You may or may not know that I accidentally signed myself up for the NYC marathon this fall. I put my name in the lottery without even telling Jay, thinking it would be pretty funny if I got in and surprised him later on. Well I did get in, and we were both surprised. After recovering from the initial shock, I got pretty excited about a) running such an epic race, and b) running it for a cause. It took 0.03 seconds to think of a cause–colon cancer–the disease that killed one of my dearest friends in March. I’ve already raised almost $2k of my $5k goal for the “Get Your Rear In Gear” organization, honoring my friend Aimee and her family that I love so. More on that here.
It just so happens that Get Your Rear In Gear had a 4-mile race in Prospect Park this weekend. A few weeks back we hatched a plan with our friends/teammates Josh and Tanya to run said race in our underwear. In other cities there are races where all participants run in their underwear to raise awareness of colon cancer and to promote the more open communication about… poop. Colon cancer is finding younger victims all the time. Since screening doesn’t usually take place until age 50, everyone needs to talk to the doctors about their bowels early and often.
And so we ran in colorful men’s briefs. It took more courage than I anticipated, but no one even flinched at our get-up. It is Brooklyn after all.
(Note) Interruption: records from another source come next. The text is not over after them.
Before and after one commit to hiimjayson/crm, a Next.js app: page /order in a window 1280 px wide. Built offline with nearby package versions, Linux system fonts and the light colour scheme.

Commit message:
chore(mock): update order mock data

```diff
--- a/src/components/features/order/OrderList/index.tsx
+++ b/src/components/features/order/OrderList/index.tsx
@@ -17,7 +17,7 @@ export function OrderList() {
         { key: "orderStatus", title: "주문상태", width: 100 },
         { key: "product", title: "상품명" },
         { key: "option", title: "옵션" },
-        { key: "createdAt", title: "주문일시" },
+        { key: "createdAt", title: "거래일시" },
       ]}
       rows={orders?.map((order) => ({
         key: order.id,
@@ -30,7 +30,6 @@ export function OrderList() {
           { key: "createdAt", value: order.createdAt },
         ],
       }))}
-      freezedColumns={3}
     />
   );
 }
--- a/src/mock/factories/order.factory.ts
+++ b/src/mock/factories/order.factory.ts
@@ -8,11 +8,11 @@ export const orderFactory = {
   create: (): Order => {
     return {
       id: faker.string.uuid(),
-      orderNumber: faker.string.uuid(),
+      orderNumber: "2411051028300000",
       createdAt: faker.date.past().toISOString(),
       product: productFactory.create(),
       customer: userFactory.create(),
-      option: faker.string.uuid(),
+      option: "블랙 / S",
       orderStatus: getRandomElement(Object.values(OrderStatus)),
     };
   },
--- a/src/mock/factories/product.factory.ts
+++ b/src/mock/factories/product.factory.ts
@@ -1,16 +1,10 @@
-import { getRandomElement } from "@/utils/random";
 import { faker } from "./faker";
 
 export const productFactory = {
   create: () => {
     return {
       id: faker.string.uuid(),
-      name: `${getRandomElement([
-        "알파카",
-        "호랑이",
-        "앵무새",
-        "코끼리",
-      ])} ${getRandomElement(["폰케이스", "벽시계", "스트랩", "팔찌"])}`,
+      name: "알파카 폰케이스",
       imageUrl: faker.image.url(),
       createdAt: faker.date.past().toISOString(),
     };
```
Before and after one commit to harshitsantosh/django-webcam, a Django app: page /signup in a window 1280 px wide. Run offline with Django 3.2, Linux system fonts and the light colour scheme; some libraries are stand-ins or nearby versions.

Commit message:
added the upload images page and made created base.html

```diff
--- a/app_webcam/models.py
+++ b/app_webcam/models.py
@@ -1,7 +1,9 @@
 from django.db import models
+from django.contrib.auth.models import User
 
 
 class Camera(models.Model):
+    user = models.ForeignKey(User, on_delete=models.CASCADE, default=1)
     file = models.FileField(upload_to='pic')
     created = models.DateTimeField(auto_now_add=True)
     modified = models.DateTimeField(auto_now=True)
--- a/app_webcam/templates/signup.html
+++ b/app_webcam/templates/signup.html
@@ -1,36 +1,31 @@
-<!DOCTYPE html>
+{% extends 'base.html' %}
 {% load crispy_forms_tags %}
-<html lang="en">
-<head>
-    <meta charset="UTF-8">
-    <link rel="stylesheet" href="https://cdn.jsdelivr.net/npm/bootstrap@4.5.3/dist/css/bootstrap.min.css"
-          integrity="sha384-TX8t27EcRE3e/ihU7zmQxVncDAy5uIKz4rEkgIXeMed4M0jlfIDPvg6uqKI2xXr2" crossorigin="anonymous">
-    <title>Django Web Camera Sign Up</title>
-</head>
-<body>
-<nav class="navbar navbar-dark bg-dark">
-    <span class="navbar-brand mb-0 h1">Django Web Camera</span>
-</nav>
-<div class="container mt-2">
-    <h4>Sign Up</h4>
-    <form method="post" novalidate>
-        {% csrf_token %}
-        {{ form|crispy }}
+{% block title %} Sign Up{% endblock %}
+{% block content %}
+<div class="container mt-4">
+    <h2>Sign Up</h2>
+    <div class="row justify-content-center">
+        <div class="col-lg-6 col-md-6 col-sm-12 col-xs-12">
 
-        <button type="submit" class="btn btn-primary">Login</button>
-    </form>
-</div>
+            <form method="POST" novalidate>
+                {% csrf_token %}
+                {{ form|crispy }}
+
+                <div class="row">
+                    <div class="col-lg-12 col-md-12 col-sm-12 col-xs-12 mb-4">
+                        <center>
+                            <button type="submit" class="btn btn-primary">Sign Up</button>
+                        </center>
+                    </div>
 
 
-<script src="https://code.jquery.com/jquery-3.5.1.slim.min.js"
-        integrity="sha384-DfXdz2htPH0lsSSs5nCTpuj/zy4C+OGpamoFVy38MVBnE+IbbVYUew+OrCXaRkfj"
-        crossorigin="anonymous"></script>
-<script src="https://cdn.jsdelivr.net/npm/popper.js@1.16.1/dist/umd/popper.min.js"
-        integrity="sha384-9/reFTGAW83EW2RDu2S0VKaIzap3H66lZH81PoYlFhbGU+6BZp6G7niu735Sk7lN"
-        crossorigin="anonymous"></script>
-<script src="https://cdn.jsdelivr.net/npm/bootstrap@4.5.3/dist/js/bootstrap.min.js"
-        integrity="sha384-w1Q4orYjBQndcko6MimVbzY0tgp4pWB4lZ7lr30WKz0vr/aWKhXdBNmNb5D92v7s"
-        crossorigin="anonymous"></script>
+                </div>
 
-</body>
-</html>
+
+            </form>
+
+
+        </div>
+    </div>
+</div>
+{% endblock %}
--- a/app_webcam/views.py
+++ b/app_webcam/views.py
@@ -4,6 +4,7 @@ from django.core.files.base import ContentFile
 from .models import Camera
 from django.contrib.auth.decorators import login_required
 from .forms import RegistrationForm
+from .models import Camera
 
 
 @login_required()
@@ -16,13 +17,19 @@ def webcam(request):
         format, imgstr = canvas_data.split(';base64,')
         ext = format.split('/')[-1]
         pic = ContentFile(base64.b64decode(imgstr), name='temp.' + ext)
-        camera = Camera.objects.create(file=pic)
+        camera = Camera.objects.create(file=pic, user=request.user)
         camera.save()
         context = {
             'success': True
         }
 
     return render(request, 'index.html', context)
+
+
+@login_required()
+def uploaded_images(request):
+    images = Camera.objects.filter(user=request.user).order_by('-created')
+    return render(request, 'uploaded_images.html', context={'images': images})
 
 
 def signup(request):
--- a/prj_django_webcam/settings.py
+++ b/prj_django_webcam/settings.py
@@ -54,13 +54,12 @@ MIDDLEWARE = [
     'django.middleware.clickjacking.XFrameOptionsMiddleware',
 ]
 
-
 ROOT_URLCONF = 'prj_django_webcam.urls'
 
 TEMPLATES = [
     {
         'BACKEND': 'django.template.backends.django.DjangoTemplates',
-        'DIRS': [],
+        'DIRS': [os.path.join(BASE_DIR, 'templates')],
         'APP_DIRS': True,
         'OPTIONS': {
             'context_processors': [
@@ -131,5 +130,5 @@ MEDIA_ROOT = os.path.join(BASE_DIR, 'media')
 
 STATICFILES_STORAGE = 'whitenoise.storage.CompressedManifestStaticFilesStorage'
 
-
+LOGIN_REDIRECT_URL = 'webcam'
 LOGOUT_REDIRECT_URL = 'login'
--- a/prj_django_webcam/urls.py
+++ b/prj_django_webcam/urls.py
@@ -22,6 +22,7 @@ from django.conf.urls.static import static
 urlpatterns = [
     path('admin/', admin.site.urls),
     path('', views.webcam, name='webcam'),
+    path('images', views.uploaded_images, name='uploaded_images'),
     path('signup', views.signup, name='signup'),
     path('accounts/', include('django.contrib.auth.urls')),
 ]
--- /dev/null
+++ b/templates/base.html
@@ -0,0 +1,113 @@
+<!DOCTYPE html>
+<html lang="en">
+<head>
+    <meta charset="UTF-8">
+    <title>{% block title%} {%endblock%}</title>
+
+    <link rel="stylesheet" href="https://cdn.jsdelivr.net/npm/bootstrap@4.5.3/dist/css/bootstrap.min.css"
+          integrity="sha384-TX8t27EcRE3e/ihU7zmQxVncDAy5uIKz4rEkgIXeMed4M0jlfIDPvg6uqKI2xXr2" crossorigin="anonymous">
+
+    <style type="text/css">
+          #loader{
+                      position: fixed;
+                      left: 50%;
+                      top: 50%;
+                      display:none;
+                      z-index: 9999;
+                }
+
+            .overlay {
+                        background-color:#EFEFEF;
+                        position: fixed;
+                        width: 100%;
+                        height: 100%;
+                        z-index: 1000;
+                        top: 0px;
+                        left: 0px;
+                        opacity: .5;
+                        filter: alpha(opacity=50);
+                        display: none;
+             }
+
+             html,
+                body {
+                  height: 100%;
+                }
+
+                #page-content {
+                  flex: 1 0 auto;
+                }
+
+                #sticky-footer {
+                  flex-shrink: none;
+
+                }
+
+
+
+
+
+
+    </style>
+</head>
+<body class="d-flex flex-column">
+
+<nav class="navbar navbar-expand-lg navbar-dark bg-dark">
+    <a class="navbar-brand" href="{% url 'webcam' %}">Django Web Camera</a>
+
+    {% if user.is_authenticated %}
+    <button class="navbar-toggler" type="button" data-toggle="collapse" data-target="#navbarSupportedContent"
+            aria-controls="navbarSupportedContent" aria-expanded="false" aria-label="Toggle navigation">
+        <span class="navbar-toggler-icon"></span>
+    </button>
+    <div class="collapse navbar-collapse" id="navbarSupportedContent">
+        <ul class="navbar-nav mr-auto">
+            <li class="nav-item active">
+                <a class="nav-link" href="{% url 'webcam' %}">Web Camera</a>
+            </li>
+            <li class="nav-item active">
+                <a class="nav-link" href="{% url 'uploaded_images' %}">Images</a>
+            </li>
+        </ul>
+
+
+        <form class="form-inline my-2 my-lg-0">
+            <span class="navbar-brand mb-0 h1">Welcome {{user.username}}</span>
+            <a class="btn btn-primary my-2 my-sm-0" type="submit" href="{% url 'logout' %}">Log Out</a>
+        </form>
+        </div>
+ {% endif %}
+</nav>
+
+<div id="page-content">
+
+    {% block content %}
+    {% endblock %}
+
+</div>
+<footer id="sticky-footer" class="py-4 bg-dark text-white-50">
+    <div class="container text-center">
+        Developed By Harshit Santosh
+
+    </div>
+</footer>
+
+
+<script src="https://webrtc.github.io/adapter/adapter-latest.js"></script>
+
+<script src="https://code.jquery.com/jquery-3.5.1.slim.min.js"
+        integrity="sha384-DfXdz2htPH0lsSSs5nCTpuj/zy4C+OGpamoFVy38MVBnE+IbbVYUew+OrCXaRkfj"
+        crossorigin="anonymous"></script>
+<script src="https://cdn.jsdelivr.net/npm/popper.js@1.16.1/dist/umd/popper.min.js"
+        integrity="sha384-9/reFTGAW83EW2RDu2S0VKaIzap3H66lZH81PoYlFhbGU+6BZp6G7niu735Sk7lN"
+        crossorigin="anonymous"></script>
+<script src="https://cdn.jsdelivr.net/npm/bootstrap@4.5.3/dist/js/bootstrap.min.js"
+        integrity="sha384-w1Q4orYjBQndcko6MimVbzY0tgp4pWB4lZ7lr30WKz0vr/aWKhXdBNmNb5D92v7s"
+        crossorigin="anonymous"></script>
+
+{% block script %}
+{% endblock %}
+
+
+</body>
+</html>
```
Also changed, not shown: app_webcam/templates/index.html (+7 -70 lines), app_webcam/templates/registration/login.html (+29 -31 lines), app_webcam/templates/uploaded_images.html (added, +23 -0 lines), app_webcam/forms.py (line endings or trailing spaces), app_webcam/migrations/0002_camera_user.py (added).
My goal pace for this race was 8:10-8:15. Jay, Josh and Tanya all ran with me despite their far superior speed abilities. Considering Jay’s IT band injury, I was grateful he could run at all. They let me set the pace and I went out too fast. Josh told me I was running 7:34 so we dialed it back. The second mile was the hardest with a big hill in the middle. Maybe the hill wasn’t too big, but it felt big after training on the flats of the West Side Highway. At the end of mile three, I was pretty much spent. Jay said, “One more mile. The purpose of this workout is to have nothing left when you cross the finish.” I told him I already had nothing left. He responded, “Make this last mile 8:05 or faster.” When I told him that wouldn’t be happening, he said I had to believe I could do it, at which point I said, “I love you, but I need you to shut up.” He did shut up, but he also 2-stepped me the rest of the way, resulting in a 7:48 last mile. I finished the race in 32:11 averaging 8:03 pace. My comrades’ efforts had carried me farther than I thought I could go. We were all pretty pumped.
There were several cool things about this race. 1) It’s great to know that my training (and Jay’s coaching) is paying off. I want to be in shape enough for the marathon to enjoy it. 2) To see so many people passionate about ending colon cancer was truly awesome. I had to fight back tears as one woman shared her story about losing her sister at age 33. Several times in the race when Tanya could tell I was losing steam, she’d say, “Remember your friend Aimee.” Jay and I both wore “Running in memory of Aimee” bibs on our backs. I miss her. 3) At some point during all of this I turned to Jay and said, “We have arrived.” To have friends in NYC who are willing to run in underwear and support me in this cause is a BIG deal to us both.
While we were quick to change out of our runderwear after the race, we did decide to hang on to our bright briefs just in case. You never know when you might need to run in skivvies. We’ll be ready.